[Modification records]
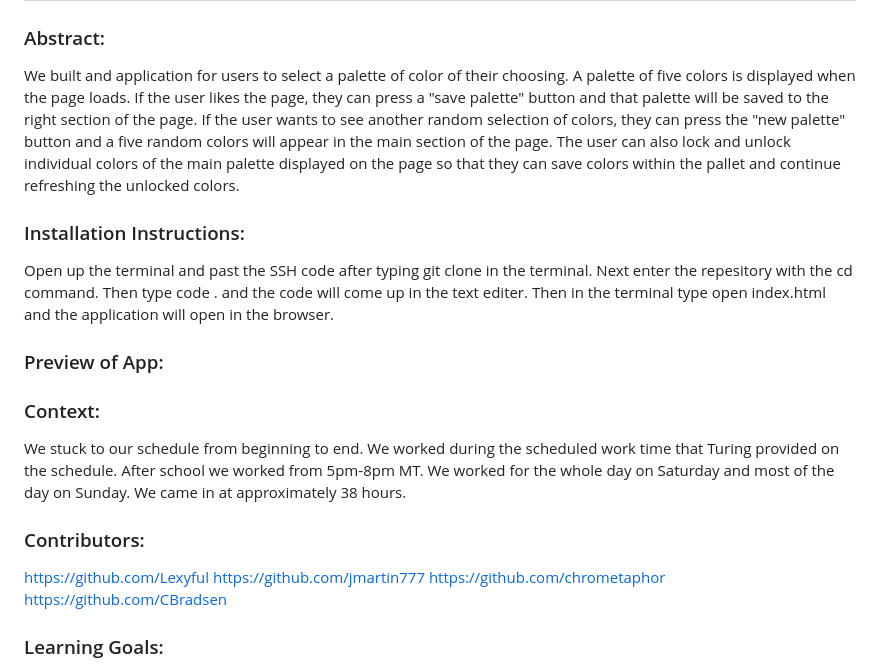
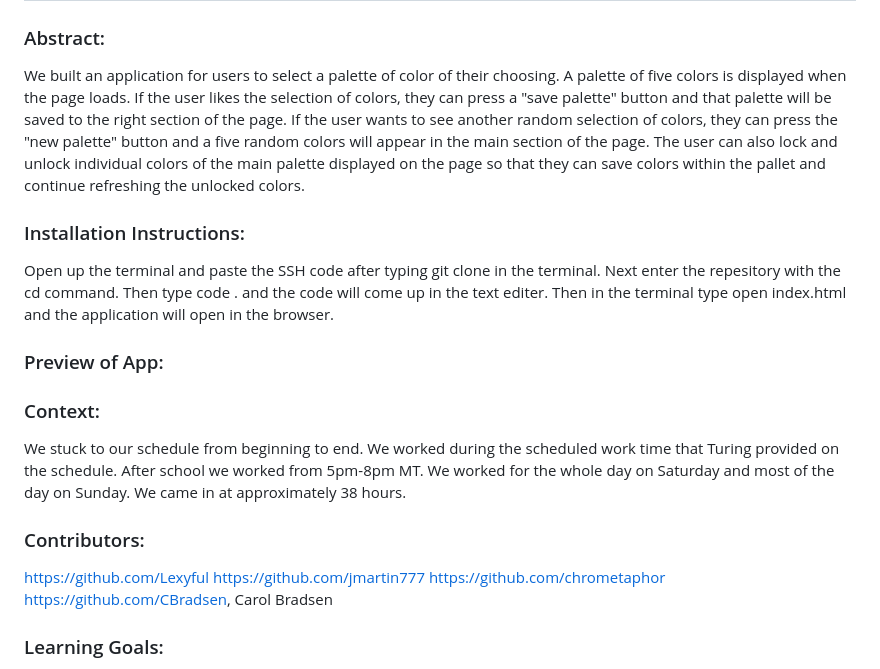
Before and after one commit to jmartin777/ColoRandom, a Markdown page: README.md, the part around the change. GitHub-like rendering.

```diff
--- a/README.md
+++ b/README.md
@@ -2,15 +2,12 @@
 
 ### Abstract:
 [//]: <> (Briefly describe what you built and its features. What problem is the app solving? How does this application solve that problem?)
-We built and application for users to select a palette of color of their choosing. A palette of five colors is displayed when the page loads.
-If the user likes the page, they can press a "save palette" button and that palette will be saved to the right section of the page. If the user wants
-to see another random selection of colors, they can press the "new palette" button and a five random colors will appear in the main section of the page.
-The user can also lock and unlock individual colors of the main palette displayed on the page so that they can save colors within the pallet and continue
-refreshing the unlocked colors.
+We built an application for users to select a palette of color of their choosing. A palette of five colors is displayed when the page loads.
+If the user likes the selection of colors, they can press a "save palette" button and that palette will be saved to the right section of the page. If the user wants to see another random selection of colors, they can press the "new palette" button and a five random colors will appear in the main section of the page. The user can also lock and unlock individual colors of the main palette displayed on the page so that they can save colors within the pallet and continue refreshing the unlocked colors.
 
 ### Installation Instructions:
 [//]: <> (What steps does a person have to take to get your app cloned down and running?)
-Open up the terminal and past the SSH code after typing git clone in the terminal. Next enter the repesitory with the cd command. Then type code . and the
+Open up the terminal and paste the SSH code after typing git clone in the terminal. Next enter the repesitory with the cd command. Then type code . and the
 code will come up in the text editer. Then in the terminal type open index.html and the application will open in the browser.
 
 ### Preview of App:
@@ -26,7 +23,7 @@ We stuck to our schedule from beginning to end. We worked during the scheduled w
 https://github.com/Lexyful
 https://github.com/jmartin777
 https://github.com/chrometaphor
-https://github.com/CBradsen
+https://github.com/CBradsen, Carol Bradsen
 
 ### Learning Goals:
 [//]: <> (What were the learning goals of this project? What tech did you work with?)
```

YOUR GOAL. Search the records above for "code". Copy each line where it is found.

ANSWER SECTION.
-Open up the terminal and past the SSH code after typing git clone in the terminal. Next enter the repesitory with the cd command. Then type code . and the
+Open up the terminal and paste the SSH code after typing git clone in the terminal. Next enter the repesitory with the cd command. Then type code . and the
 code will come up in the text editer. Then in the terminal type open index.html and the application will open in the browser.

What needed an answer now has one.